◆ **Exercise goal**:
Repeat every record below exactly as written.

[Data extracted from a collection]
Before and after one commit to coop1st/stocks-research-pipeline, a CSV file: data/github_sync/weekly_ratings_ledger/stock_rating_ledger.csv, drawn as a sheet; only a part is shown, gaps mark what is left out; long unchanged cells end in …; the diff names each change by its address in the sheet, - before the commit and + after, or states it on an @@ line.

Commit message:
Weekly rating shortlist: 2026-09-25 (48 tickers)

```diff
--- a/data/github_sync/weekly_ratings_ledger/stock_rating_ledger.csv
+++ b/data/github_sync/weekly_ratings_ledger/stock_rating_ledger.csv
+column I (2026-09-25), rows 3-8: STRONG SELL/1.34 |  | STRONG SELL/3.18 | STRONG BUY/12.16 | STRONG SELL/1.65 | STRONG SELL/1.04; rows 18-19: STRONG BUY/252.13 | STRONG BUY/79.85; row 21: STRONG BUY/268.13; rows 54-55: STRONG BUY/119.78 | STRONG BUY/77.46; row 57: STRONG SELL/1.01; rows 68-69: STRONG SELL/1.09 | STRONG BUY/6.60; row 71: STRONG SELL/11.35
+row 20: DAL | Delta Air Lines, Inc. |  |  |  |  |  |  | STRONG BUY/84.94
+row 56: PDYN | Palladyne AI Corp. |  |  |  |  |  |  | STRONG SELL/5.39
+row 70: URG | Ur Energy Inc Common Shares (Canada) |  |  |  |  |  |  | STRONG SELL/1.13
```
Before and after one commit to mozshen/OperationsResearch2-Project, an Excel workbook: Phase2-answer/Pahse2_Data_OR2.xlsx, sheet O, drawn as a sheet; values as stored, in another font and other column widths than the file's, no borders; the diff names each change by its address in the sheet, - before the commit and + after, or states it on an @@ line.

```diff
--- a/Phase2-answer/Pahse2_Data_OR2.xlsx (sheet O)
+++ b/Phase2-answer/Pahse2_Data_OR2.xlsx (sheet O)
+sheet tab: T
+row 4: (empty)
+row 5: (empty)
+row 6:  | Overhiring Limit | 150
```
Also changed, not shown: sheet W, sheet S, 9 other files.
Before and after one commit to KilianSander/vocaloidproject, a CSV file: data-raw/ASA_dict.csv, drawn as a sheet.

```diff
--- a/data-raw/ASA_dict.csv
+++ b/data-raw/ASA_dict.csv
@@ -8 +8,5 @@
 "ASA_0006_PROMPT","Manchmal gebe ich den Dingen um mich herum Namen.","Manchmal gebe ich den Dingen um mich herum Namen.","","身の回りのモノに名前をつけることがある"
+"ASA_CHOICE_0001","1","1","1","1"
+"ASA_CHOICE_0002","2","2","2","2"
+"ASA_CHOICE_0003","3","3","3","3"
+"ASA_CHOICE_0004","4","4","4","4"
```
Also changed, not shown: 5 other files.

◆ **Output for this task**:
Before and after one commit to coop1st/stocks-research-pipeline, a CSV file: data/github_sync/weekly_ratings_ledger/stock_rating_ledger.csv, drawn as a sheet; only a part is shown, gaps mark what is left out; long unchanged cells end in …; the diff names each change by its address in the sheet, - before the commit and + after, or states it on an @@ line.

Commit message:
Weekly rating shortlist: 2026-09-25 (48 tickers)

```diff
--- a/data/github_sync/weekly_ratings_ledger/stock_rating_ledger.csv
+++ b/data/github_sync/weekly_ratings_ledger/stock_rating_ledger.csv
+column I (2026-09-25), rows 3-8: STRONG SELL/1.34 |  | STRONG SELL/3.18 | STRONG BUY/12.16 | STRONG SELL/1.65 | STRONG SELL/1.04; rows 18-19: STRONG BUY/252.13 | STRONG BUY/79.85; row 21: STRONG BUY/268.13; rows 54-55: STRONG BUY/119.78 | STRONG BUY/77.46; row 57: STRONG SELL/1.01; rows 68-69: STRONG SELL/1.09 | STRONG BUY/6.60; row 71: STRONG SELL/11.35
+row 20: DAL | Delta Air Lines, Inc. |  |  |  |  |  |  | STRONG BUY/84.94
+row 56: PDYN | Palladyne AI Corp. |  |  |  |  |  |  | STRONG SELL/5.39
+row 70: URG | Ur Energy Inc Common Shares (Canada) |  |  |  |  |  |  | STRONG SELL/1.13
```
Before and after one commit to mozshen/OperationsResearch2-Project, an Excel workbook: Phase2-answer/Pahse2_Data_OR2.xlsx, sheet O, drawn as a sheet; values as stored, in another font and other column widths than the file's, no borders; the diff names each change by its address in the sheet, - before the commit and + after, or states it on an @@ line.

```diff
--- a/Phase2-answer/Pahse2_Data_OR2.xlsx (sheet O)
+++ b/Phase2-answer/Pahse2_Data_OR2.xlsx (sheet O)
+sheet tab: T
+row 4: (empty)
+row 5: (empty)
+row 6:  | Overhiring Limit | 150
```
Also changed, not shown: sheet W, sheet S, 9 other files.
Before and after one commit to KilianSander/vocaloidproject, a CSV file: data-raw/ASA_dict.csv, drawn as a sheet.

```diff
--- a/data-raw/ASA_dict.csv
+++ b/data-raw/ASA_dict.csv
@@ -8 +8,5 @@
 "ASA_0006_PROMPT","Manchmal gebe ich den Dingen um mich herum Namen.","Manchmal gebe ich den Dingen um mich herum Namen.","","身の回りのモノに名前をつけることがある"
+"ASA_CHOICE_0001","1","1","1","1"
+"ASA_CHOICE_0002","2","2","2","2"
+"ASA_CHOICE_0003","3","3","3","3"
+"ASA_CHOICE_0004","4","4","4","4"
```
Also changed, not shown: 5 other files.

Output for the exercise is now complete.